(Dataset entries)
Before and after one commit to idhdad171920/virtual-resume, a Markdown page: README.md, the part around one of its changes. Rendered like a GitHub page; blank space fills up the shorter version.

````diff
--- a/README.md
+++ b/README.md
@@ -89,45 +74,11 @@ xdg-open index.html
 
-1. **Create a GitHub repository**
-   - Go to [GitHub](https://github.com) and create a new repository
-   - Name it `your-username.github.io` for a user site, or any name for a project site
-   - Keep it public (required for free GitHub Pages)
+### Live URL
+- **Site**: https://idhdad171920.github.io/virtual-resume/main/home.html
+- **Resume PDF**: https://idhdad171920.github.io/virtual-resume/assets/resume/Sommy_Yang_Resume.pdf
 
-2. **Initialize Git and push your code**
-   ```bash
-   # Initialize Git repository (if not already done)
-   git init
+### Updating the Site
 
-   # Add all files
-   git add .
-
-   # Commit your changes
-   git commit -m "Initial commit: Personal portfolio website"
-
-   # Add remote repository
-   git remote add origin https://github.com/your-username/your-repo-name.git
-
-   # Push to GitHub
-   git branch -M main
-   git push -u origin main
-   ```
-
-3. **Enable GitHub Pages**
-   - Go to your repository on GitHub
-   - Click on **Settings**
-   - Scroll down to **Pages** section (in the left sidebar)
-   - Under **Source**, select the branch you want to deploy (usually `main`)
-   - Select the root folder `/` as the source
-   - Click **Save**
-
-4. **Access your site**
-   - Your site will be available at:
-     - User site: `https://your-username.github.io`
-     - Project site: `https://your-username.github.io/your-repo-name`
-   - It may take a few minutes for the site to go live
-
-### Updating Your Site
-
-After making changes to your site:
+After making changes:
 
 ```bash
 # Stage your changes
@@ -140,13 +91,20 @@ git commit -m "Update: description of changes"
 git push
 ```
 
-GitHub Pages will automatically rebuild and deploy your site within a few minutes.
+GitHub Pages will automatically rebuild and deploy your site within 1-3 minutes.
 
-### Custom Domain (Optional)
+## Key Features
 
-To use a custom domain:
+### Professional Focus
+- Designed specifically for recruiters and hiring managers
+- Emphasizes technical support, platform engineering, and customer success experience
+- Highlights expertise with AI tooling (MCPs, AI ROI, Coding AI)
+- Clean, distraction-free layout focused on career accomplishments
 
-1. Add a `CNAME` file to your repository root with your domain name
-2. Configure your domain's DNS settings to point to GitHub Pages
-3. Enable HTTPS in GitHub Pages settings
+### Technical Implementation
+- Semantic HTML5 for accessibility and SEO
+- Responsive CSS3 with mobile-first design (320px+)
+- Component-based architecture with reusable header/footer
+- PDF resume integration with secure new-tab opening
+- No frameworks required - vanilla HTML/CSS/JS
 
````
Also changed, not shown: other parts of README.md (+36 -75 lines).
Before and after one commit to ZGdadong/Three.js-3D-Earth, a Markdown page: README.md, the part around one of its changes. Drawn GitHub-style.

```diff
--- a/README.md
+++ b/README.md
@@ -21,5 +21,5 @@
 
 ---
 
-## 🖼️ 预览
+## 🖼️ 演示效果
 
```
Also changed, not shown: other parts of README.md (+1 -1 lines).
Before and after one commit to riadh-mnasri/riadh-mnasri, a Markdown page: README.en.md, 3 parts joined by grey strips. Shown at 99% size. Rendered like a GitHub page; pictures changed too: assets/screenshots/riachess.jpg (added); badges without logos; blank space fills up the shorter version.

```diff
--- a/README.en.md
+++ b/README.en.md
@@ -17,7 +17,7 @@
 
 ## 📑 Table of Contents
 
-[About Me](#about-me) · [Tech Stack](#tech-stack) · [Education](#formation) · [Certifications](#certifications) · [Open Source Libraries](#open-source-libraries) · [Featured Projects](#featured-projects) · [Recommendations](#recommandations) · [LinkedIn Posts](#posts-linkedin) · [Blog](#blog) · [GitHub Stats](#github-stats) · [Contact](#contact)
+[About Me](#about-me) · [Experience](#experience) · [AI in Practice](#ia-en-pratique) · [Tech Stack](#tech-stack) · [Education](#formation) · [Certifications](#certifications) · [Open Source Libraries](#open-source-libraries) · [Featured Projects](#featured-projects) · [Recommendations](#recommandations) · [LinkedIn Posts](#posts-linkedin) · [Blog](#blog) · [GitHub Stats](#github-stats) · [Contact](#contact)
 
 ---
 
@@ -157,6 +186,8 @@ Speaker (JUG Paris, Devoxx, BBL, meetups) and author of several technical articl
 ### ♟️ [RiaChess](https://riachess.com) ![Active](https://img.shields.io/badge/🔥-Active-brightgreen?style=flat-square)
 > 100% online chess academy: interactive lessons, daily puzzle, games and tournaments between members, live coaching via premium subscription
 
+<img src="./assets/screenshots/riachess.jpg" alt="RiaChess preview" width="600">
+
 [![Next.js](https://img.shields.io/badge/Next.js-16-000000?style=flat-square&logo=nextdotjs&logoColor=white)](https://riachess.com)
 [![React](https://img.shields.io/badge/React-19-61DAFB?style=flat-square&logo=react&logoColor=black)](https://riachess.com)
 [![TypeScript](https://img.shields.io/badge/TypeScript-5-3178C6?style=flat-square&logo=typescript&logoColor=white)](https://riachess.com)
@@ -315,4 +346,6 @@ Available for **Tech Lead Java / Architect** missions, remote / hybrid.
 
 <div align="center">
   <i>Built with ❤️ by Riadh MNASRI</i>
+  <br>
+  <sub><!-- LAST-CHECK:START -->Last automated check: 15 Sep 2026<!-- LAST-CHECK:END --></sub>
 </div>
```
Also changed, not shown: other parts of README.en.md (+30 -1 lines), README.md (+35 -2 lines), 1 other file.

Instructions to follow
All of the data above should be reproduced exactly, with nothing missing.

Your solution
Before and after one commit to idhdad171920/virtual-resume, a Markdown page: README.md, the part around one of its changes. Rendered like a GitHub page; blank space fills up the shorter version.

````diff
--- a/README.md
+++ b/README.md
@@ -89,45 +74,11 @@ xdg-open index.html
 
-1. **Create a GitHub repository**
-   - Go to [GitHub](https://github.com) and create a new repository
-   - Name it `your-username.github.io` for a user site, or any name for a project site
-   - Keep it public (required for free GitHub Pages)
+### Live URL
+- **Site**: https://idhdad171920.github.io/virtual-resume/main/home.html
+- **Resume PDF**: https://idhdad171920.github.io/virtual-resume/assets/resume/Sommy_Yang_Resume.pdf
 
-2. **Initialize Git and push your code**
-   ```bash
-   # Initialize Git repository (if not already done)
-   git init
+### Updating the Site
 
-   # Add all files
-   git add .
-
-   # Commit your changes
-   git commit -m "Initial commit: Personal portfolio website"
-
-   # Add remote repository
-   git remote add origin https://github.com/your-username/your-repo-name.git
-
-   # Push to GitHub
-   git branch -M main
-   git push -u origin main
-   ```
-
-3. **Enable GitHub Pages**
-   - Go to your repository on GitHub
-   - Click on **Settings**
-   - Scroll down to **Pages** section (in the left sidebar)
-   - Under **Source**, select the branch you want to deploy (usually `main`)
-   - Select the root folder `/` as the source
-   - Click **Save**
-
-4. **Access your site**
-   - Your site will be available at:
-     - User site: `https://your-username.github.io`
-     - Project site: `https://your-username.github.io/your-repo-name`
-   - It may take a few minutes for the site to go live
-
-### Updating Your Site
-
-After making changes to your site:
+After making changes:
 
 ```bash
 # Stage your changes
@@ -140,13 +91,20 @@ git commit -m "Update: description of changes"
 git push
 ```
 
-GitHub Pages will automatically rebuild and deploy your site within a few minutes.
+GitHub Pages will automatically rebuild and deploy your site within 1-3 minutes.
 
-### Custom Domain (Optional)
+## Key Features
 
-To use a custom domain:
+### Professional Focus
+- Designed specifically for recruiters and hiring managers
+- Emphasizes technical support, platform engineering, and customer success experience
+- Highlights expertise with AI tooling (MCPs, AI ROI, Coding AI)
+- Clean, distraction-free layout focused on career accomplishments
 
-1. Add a `CNAME` file to your repository root with your domain name
-2. Configure your domain's DNS settings to point to GitHub Pages
-3. Enable HTTPS in GitHub Pages settings
+### Technical Implementation
+- Semantic HTML5 for accessibility and SEO
+- Responsive CSS3 with mobile-first design (320px+)
+- Component-based architecture with reusable header/footer
+- PDF resume integration with secure new-tab opening
+- No frameworks required - vanilla HTML/CSS/JS
 
````
Also changed, not shown: other parts of README.md (+36 -75 lines).
Before and after one commit to ZGdadong/Three.js-3D-Earth, a Markdown page: README.md, the part around one of its changes. Drawn GitHub-style.

```diff
--- a/README.md
+++ b/README.md
@@ -21,5 +21,5 @@
 
 ---
 
-## 🖼️ 预览
+## 🖼️ 演示效果
 
```
Also changed, not shown: other parts of README.md (+1 -1 lines).
Before and after one commit to riadh-mnasri/riadh-mnasri, a Markdown page: README.en.md, 3 parts joined by grey strips. Shown at 99% size. Rendered like a GitHub page; pictures changed too: assets/screenshots/riachess.jpg (added); badges without logos; blank space fills up the shorter version.

```diff
--- a/README.en.md
+++ b/README.en.md
@@ -17,7 +17,7 @@
 
 ## 📑 Table of Contents
 
-[About Me](#about-me) · [Tech Stack](#tech-stack) · [Education](#formation) · [Certifications](#certifications) · [Open Source Libraries](#open-source-libraries) · [Featured Projects](#featured-projects) · [Recommendations](#recommandations) · [LinkedIn Posts](#posts-linkedin) · [Blog](#blog) · [GitHub Stats](#github-stats) · [Contact](#contact)
+[About Me](#about-me) · [Experience](#experience) · [AI in Practice](#ia-en-pratique) · [Tech Stack](#tech-stack) · [Education](#formation) · [Certifications](#certifications) · [Open Source Libraries](#open-source-libraries) · [Featured Projects](#featured-projects) · [Recommendations](#recommandations) · [LinkedIn Posts](#posts-linkedin) · [Blog](#blog) · [GitHub Stats](#github-stats) · [Contact](#contact)
 
 ---
 
@@ -157,6 +186,8 @@ Speaker (JUG Paris, Devoxx, BBL, meetups) and author of several technical articl
 ### ♟️ [RiaChess](https://riachess.com) ![Active](https://img.shields.io/badge/🔥-Active-brightgreen?style=flat-square)
 > 100% online chess academy: interactive lessons, daily puzzle, games and tournaments between members, live coaching via premium subscription
 
+<img src="./assets/screenshots/riachess.jpg" alt="RiaChess preview" width="600">
+
 [![Next.js](https://img.shields.io/badge/Next.js-16-000000?style=flat-square&logo=nextdotjs&logoColor=white)](https://riachess.com)
 [![React](https://img.shields.io/badge/React-19-61DAFB?style=flat-square&logo=react&logoColor=black)](https://riachess.com)
 [![TypeScript](https://img.shields.io/badge/TypeScript-5-3178C6?style=flat-square&logo=typescript&logoColor=white)](https://riachess.com)
@@ -315,4 +346,6 @@ Available for **Tech Lead Java / Architect** missions, remote / hybrid.
 
 <div align="center">
   <i>Built with ❤️ by Riadh MNASRI</i>
+  <br>
+  <sub><!-- LAST-CHECK:START -->Last automated check: 15 Sep 2026<!-- LAST-CHECK:END --></sub>
 </div>
```
Also changed, not shown: other parts of README.en.md (+30 -1 lines), README.md (+35 -2 lines), 1 other file.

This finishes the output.